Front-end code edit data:
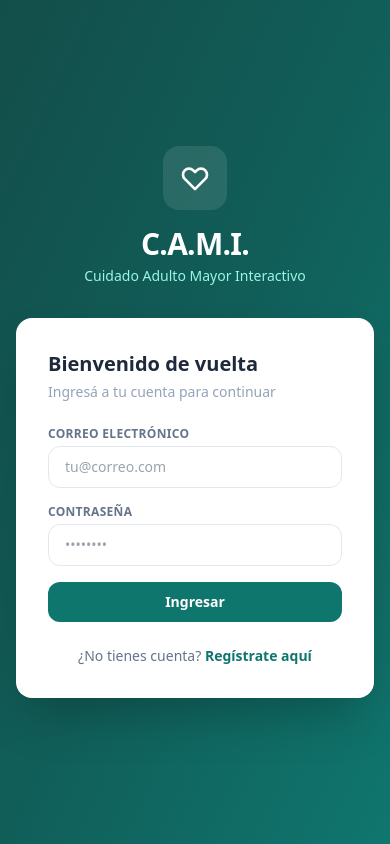
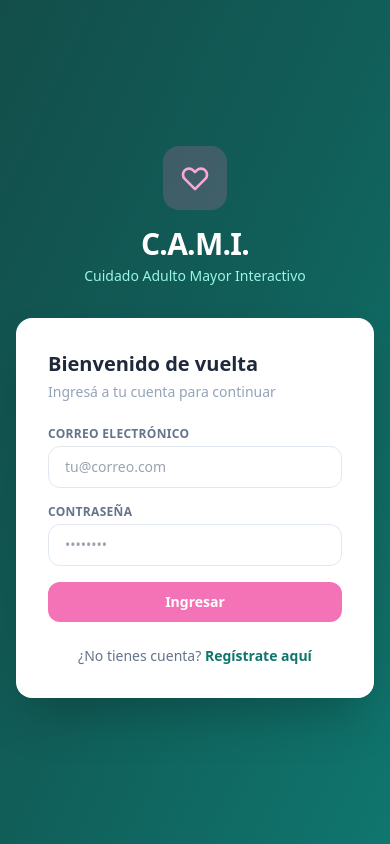
Before and after one commit to caromanini/emprendimiento_project, a FastAPI app: page /users/login in a window 390 px wide. Run offline with FastAPI, Linux system fonts and the light colour scheme; some libraries are stand-ins or nearby versions.

Commit message:
feat: apply CAMI design system to all HTML templates - Add Poppins font, teal topbar with pink heart logo, and nav block to base.html - Style login/signup with teal gradient background, centered card, and pink accents - Style dashboard with contact list, responsive cards, and action buttons - Style contacts/edit, topics/index, topics/edit with consistent card + form layout - Restyle chat with CAMI color bubbles replacing WhatsApp theme - Style reports/index and reports/detail with pink accent and clean typography - Fix duplicate phone prefix display in contact list - Make contact list cards responsive (flex-col mobile, flex-row desktop)

```diff
--- a/app/templates/base.html
+++ b/app/templates/base.html
@@ -11,7 +11,15 @@
 <body class="{% block body_class %}bg-slate-50 min-h-screen font-sans{% endblock %}">
     {% block nav %}
     <nav class="bg-teal-800 text-white px-6 py-4 flex items-center justify-between shadow-md">
-        <span class="text-xl font-bold tracking-tight">C.A.M.I</span>
+        <div class="flex items-center gap-2.5">
+            <div class="flex items-center justify-center w-8 h-8 bg-pink-400/20 rounded-lg">
+                <svg class="w-4 h-4 text-pink-300" fill="none" viewBox="0 0 24 24" stroke="currentColor">
+                    <path stroke-linecap="round" stroke-linejoin="round" stroke-width="2"
+                        d="M4.318 6.318a4.5 4.5 0 000 6.364L12 20.364l7.682-7.682a4.5 4.5 0 00-6.364-6.364L12 7.636l-1.318-1.318a4.5 4.5 0 00-6.364 0z" />
+                </svg>
+            </div>
+            <span class="text-xl font-bold tracking-tight">C.A.M.I</span>
+        </div>
         <div class="flex items-center gap-4 text-sm">
             <a href="/dashboard" class="hover:text-pink-300 transition-colors">Dashboard</a>
             <a href="/users/logout" class="bg-pink-400 hover:bg-pink-300 text-white px-4 py-1.5 rounded-full font-medium transition-colors">Salir</a>
--- a/app/templates/dashboard/index.html
+++ b/app/templates/dashboard/index.html
@@ -59,12 +59,12 @@
         {% if contacts %}
         <div class="space-y-3">
             {% for contact in contacts %}
-            <div class="bg-white rounded-xl border border-slate-100 border-l-4 border-l-teal-500 p-4 flex items-center justify-between gap-4">
+            <div class="bg-white rounded-xl border border-slate-100 border-l-4 border-l-teal-500 p-4 flex flex-col sm:flex-row sm:items-center sm:justify-between gap-3">
                 <div class="min-w-0">
                     <p class="font-semibold text-slate-800">{{ contact.full_name }}</p>
-                    <p class="text-xs text-slate-400 mt-0.5">+569 {{ contact.phone_number }}</p>
+                    <p class="text-xs text-slate-400 mt-0.5">{{ contact.phone_number }}</p>
                 </div>
-                <div class="flex items-center gap-2 flex-wrap justify-end shrink-0">
+                <div class="flex items-center gap-2 flex-wrap shrink-0">
                     <a href="/contacts/{{ contact.id }}/edit">
                         <button type="button"
                             class="border border-teal-700 text-teal-700 hover:bg-teal-50 px-3 py-1.5 rounded-xl font-medium text-xs transition-colors cursor-pointer">
--- a/app/templates/users/login.html
+++ b/app/templates/users/login.html
@@ -10,8 +10,8 @@
 <div class="w-full max-w-md">
 
     <div class="text-center mb-8">
-        <div class="inline-flex items-center justify-center w-16 h-16 bg-white/10 rounded-2xl mb-4">
-            <svg class="w-8 h-8 text-white" fill="none" viewBox="0 0 24 24" stroke="currentColor">
+        <div class="inline-flex items-center justify-center w-16 h-16 bg-pink-400/20 rounded-2xl mb-4">
+            <svg class="w-8 h-8 text-pink-300" fill="none" viewBox="0 0 24 24" stroke="currentColor">
                 <path stroke-linecap="round" stroke-linejoin="round" stroke-width="2"
                     d="M4.318 6.318a4.5 4.5 0 000 6.364L12 20.364l7.682-7.682a4.5 4.5 0 00-6.364-6.364L12 7.636l-1.318-1.318a4.5 4.5 0 00-6.364 0z" />
             </svg>
@@ -48,7 +48,7 @@
             </div>
 
             <button type="submit"
-                class="w-full bg-teal-700 hover:bg-teal-600 text-white py-2.5 rounded-xl font-semibold text-sm transition-colors cursor-pointer">
+                class="w-full bg-pink-400 hover:bg-pink-300 text-white py-2.5 rounded-xl font-semibold text-sm transition-colors cursor-pointer">
                 Ingresar
             </button>
         </form>
--- a/app/templates/users/signup.html
+++ b/app/templates/users/signup.html
@@ -10,8 +10,8 @@
 <div class="w-full max-w-md">
 
     <div class="text-center mb-8">
-        <div class="inline-flex items-center justify-center w-16 h-16 bg-white/10 rounded-2xl mb-4">
-            <svg class="w-8 h-8 text-white" fill="none" viewBox="0 0 24 24" stroke="currentColor">
+        <div class="inline-flex items-center justify-center w-16 h-16 bg-pink-400/20 rounded-2xl mb-4">
+            <svg class="w-8 h-8 text-pink-300" fill="none" viewBox="0 0 24 24" stroke="currentColor">
                 <path stroke-linecap="round" stroke-linejoin="round" stroke-width="2"
                     d="M4.318 6.318a4.5 4.5 0 000 6.364L12 20.364l7.682-7.682a4.5 4.5 0 00-6.364-6.364L12 7.636l-1.318-1.318a4.5 4.5 0 00-6.364 0z" />
             </svg>
```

** WORK INSTRUCTIONS **
For this exercise, gather every line of the data that contains the word "medium".

** TASK ANSWER **
             <a href="/users/logout" class="bg-pink-400 hover:bg-pink-300 text-white px-4 py-1.5 rounded-full font-medium transition-colors">Salir</a>
                             class="border border-teal-700 text-teal-700 hover:bg-teal-50 px-3 py-1.5 rounded-xl font-medium text-xs transition-colors cursor-pointer">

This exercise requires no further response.